§ What you need to do
What you return should be the entries, unchanged, without their pictures.

§ Supplied records
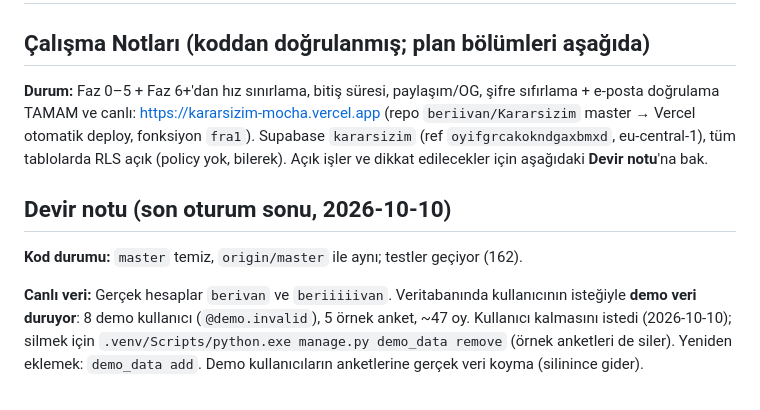
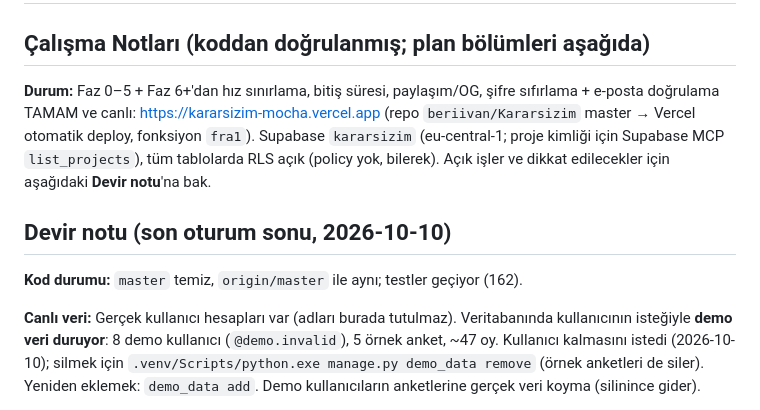
Before and after one commit to beriivan/Kararsizim, a Markdown page: CLAUDE.md, the part around the change. Drawn GitHub-style.

Commit message:
CLAUDE.md: kullanıcı adları ve proje kimliği kaldırıldı (public öncesi)
Co-Authored-By: Claude Sonnet 5.5 <noreply@anthropic.com>

```diff
--- a/CLAUDE.md
+++ b/CLAUDE.md
@@ -6,13 +6,13 @@ This file provides guidance to Claude Code (claude.ai/code) when working with co
 
 ## Çalışma Notları (koddan doğrulanmış; plan bölümleri aşağıda)
 
-**Durum:** Faz 0–5 + Faz 6+'dan hız sınırlama, bitiş süresi, paylaşım/OG, şifre sıfırlama + e-posta doğrulama TAMAM ve canlı: https://kararsizim-mocha.vercel.app (repo `beriivan/Kararsizim` master → Vercel otomatik deploy, fonksiyon `fra1`). Supabase `kararsizim` (ref `oyifgrcakokndgaxbmxd`, eu-central-1), tüm tablolarda RLS açık (policy yok, bilerek). Açık işler ve dikkat edilecekler için aşağıdaki **Devir notu**'na bak.
+**Durum:** Faz 0–5 + Faz 6+'dan hız sınırlama, bitiş süresi, paylaşım/OG, şifre sıfırlama + e-posta doğrulama TAMAM ve canlı: https://kararsizim-mocha.vercel.app (repo `beriivan/Kararsizim` master → Vercel otomatik deploy, fonksiyon `fra1`). Supabase `kararsizim` (eu-central-1; proje kimliği için Supabase MCP `list_projects`), tüm tablolarda RLS açık (policy yok, bilerek). Açık işler ve dikkat edilecekler için aşağıdaki **Devir notu**'na bak.
 
 ## Devir notu (son oturum sonu, 2026-10-10)
 
 **Kod durumu:** `master` temiz, `origin/master` ile aynı; testler geçiyor (162).
 
-**Canlı veri:** Gerçek hesaplar `berivan` ve `beriiiiivan`. Veritabanında kullanıcının isteğiyle **demo veri duruyor**:
+**Canlı veri:** Gerçek kullanıcı hesapları var (adları burada tutulmaz). Veritabanında kullanıcının isteğiyle **demo veri duruyor**:
 8 demo kullanıcı (`@demo.invalid`), 5 örnek anket, ~47 oy. Kullanıcı kalmasını istedi (2026-10-10);
 silmek için `.venv/Scripts/python.exe manage.py demo_data remove` (örnek anketleri de siler). Yeniden eklemek: `demo_data add`.
 Demo kullanıcıların anketlerine gerçek veri koyma (silinince gider).
```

§ Output
Before and after one commit to beriivan/Kararsizim, a Markdown page: CLAUDE.md, the part around the change. Drawn GitHub-style.

Commit message:
CLAUDE.md: kullanıcı adları ve proje kimliği kaldırıldı (public öncesi)
Co-Authored-By: Claude Sonnet 5.5 <noreply@anthropic.com>

```diff
--- a/CLAUDE.md
+++ b/CLAUDE.md
@@ -6,13 +6,13 @@ This file provides guidance to Claude Code (claude.ai/code) when working with co
 
 ## Çalışma Notları (koddan doğrulanmış; plan bölümleri aşağıda)
 
-**Durum:** Faz 0–5 + Faz 6+'dan hız sınırlama, bitiş süresi, paylaşım/OG, şifre sıfırlama + e-posta doğrulama TAMAM ve canlı: https://kararsizim-mocha.vercel.app (repo `beriivan/Kararsizim` master → Vercel otomatik deploy, fonksiyon `fra1`). Supabase `kararsizim` (ref `oyifgrcakokndgaxbmxd`, eu-central-1), tüm tablolarda RLS açık (policy yok, bilerek). Açık işler ve dikkat edilecekler için aşağıdaki **Devir notu**'na bak.
+**Durum:** Faz 0–5 + Faz 6+'dan hız sınırlama, bitiş süresi, paylaşım/OG, şifre sıfırlama + e-posta doğrulama TAMAM ve canlı: https://kararsizim-mocha.vercel.app (repo `beriivan/Kararsizim` master → Vercel otomatik deploy, fonksiyon `fra1`). Supabase `kararsizim` (eu-central-1; proje kimliği için Supabase MCP `list_projects`), tüm tablolarda RLS açık (policy yok, bilerek). Açık işler ve dikkat edilecekler için aşağıdaki **Devir notu**'na bak.
 
 ## Devir notu (son oturum sonu, 2026-10-10)
 
 **Kod durumu:** `master` temiz, `origin/master` ile aynı; testler geçiyor (162).
 
-**Canlı veri:** Gerçek hesaplar `berivan` ve `beriiiiivan`. Veritabanında kullanıcının isteğiyle **demo veri duruyor**:
+**Canlı veri:** Gerçek kullanıcı hesapları var (adları burada tutulmaz). Veritabanında kullanıcının isteğiyle **demo veri duruyor**:
 8 demo kullanıcı (`@demo.invalid`), 5 örnek anket, ~47 oy. Kullanıcı kalmasını istedi (2026-10-10);
 silmek için `.venv/Scripts/python.exe manage.py demo_data remove` (örnek anketleri de siler). Yeniden eklemek: `demo_data add`.
 Demo kullanıcıların anketlerine gerçek veri koyma (silinince gider).
```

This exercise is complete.